─── DATA SUPPLIED

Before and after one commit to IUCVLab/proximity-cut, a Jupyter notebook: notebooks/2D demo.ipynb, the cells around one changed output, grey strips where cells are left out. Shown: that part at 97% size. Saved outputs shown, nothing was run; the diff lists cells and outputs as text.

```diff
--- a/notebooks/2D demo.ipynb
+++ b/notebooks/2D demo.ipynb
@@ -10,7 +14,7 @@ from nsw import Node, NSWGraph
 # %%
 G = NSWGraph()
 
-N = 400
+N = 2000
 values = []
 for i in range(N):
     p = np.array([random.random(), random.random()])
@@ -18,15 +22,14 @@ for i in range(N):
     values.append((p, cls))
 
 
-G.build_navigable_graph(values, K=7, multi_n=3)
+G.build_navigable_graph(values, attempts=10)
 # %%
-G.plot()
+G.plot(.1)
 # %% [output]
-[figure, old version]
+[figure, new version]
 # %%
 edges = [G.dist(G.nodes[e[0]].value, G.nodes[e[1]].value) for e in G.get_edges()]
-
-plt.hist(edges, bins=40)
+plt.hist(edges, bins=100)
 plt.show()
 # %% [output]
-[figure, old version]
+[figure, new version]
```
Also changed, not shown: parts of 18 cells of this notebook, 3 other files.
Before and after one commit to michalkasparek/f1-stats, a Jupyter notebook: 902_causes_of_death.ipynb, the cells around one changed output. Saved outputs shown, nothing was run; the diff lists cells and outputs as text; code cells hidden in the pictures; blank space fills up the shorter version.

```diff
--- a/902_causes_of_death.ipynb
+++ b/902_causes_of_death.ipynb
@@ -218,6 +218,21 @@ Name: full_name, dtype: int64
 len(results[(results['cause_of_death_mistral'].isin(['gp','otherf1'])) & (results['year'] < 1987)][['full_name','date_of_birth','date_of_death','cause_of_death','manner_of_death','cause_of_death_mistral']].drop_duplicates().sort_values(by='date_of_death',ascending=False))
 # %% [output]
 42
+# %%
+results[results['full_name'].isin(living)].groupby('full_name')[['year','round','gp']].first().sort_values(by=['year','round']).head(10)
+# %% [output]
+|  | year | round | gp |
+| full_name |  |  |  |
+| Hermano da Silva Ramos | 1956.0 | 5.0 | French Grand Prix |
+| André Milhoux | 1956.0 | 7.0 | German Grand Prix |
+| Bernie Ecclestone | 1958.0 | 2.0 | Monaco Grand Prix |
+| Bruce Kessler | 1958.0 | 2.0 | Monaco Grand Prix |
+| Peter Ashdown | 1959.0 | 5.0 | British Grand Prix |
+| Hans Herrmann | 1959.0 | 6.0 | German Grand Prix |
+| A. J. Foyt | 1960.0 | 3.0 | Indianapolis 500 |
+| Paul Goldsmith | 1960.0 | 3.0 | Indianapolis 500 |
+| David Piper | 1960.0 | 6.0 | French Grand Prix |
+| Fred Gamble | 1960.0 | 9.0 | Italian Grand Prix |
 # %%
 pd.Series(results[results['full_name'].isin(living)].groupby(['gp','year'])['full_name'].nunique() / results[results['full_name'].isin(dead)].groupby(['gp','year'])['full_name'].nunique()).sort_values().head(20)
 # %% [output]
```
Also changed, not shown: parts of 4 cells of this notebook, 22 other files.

──────

## PROBLEM DESCRIPTION:
From the first line to the last, print the listing above exactly.

## EXERCISE RESULT:
Before and after one commit to IUCVLab/proximity-cut, a Jupyter notebook: notebooks/2D demo.ipynb, the cells around one changed output, grey strips where cells are left out. Shown: that part at 97% size. Saved outputs shown, nothing was run; the diff lists cells and outputs as text.

```diff
--- a/notebooks/2D demo.ipynb
+++ b/notebooks/2D demo.ipynb
@@ -10,7 +14,7 @@ from nsw import Node, NSWGraph
 # %%
 G = NSWGraph()
 
-N = 400
+N = 2000
 values = []
 for i in range(N):
     p = np.array([random.random(), random.random()])
@@ -18,15 +22,14 @@ for i in range(N):
     values.append((p, cls))
 
 
-G.build_navigable_graph(values, K=7, multi_n=3)
+G.build_navigable_graph(values, attempts=10)
 # %%
-G.plot()
+G.plot(.1)
 # %% [output]
-[figure, old version]
+[figure, new version]
 # %%
 edges = [G.dist(G.nodes[e[0]].value, G.nodes[e[1]].value) for e in G.get_edges()]
-
-plt.hist(edges, bins=40)
+plt.hist(edges, bins=100)
 plt.show()
 # %% [output]
-[figure, old version]
+[figure, new version]
```
Also changed, not shown: parts of 18 cells of this notebook, 3 other files.
Before and after one commit to michalkasparek/f1-stats, a Jupyter notebook: 902_causes_of_death.ipynb, the cells around one changed output. Saved outputs shown, nothing was run; the diff lists cells and outputs as text; code cells hidden in the pictures; blank space fills up the shorter version.

```diff
--- a/902_causes_of_death.ipynb
+++ b/902_causes_of_death.ipynb
@@ -218,6 +218,21 @@ Name: full_name, dtype: int64
 len(results[(results['cause_of_death_mistral'].isin(['gp','otherf1'])) & (results['year'] < 1987)][['full_name','date_of_birth','date_of_death','cause_of_death','manner_of_death','cause_of_death_mistral']].drop_duplicates().sort_values(by='date_of_death',ascending=False))
 # %% [output]
 42
+# %%
+results[results['full_name'].isin(living)].groupby('full_name')[['year','round','gp']].first().sort_values(by=['year','round']).head(10)
+# %% [output]
+|  | year | round | gp |
+| full_name |  |  |  |
+| Hermano da Silva Ramos | 1956.0 | 5.0 | French Grand Prix |
+| André Milhoux | 1956.0 | 7.0 | German Grand Prix |
+| Bernie Ecclestone | 1958.0 | 2.0 | Monaco Grand Prix |
+| Bruce Kessler | 1958.0 | 2.0 | Monaco Grand Prix |
+| Peter Ashdown | 1959.0 | 5.0 | British Grand Prix |
+| Hans Herrmann | 1959.0 | 6.0 | German Grand Prix |
+| A. J. Foyt | 1960.0 | 3.0 | Indianapolis 500 |
+| Paul Goldsmith | 1960.0 | 3.0 | Indianapolis 500 |
+| David Piper | 1960.0 | 6.0 | French Grand Prix |
+| Fred Gamble | 1960.0 | 9.0 | Italian Grand Prix |
 # %%
 pd.Series(results[results['full_name'].isin(living)].groupby(['gp','year'])['full_name'].nunique() / results[results['full_name'].isin(dead)].groupby(['gp','year'])['full_name'].nunique()).sort_values().head(20)
 # %% [output]
```
Also changed, not shown: parts of 4 cells of this notebook, 22 other files.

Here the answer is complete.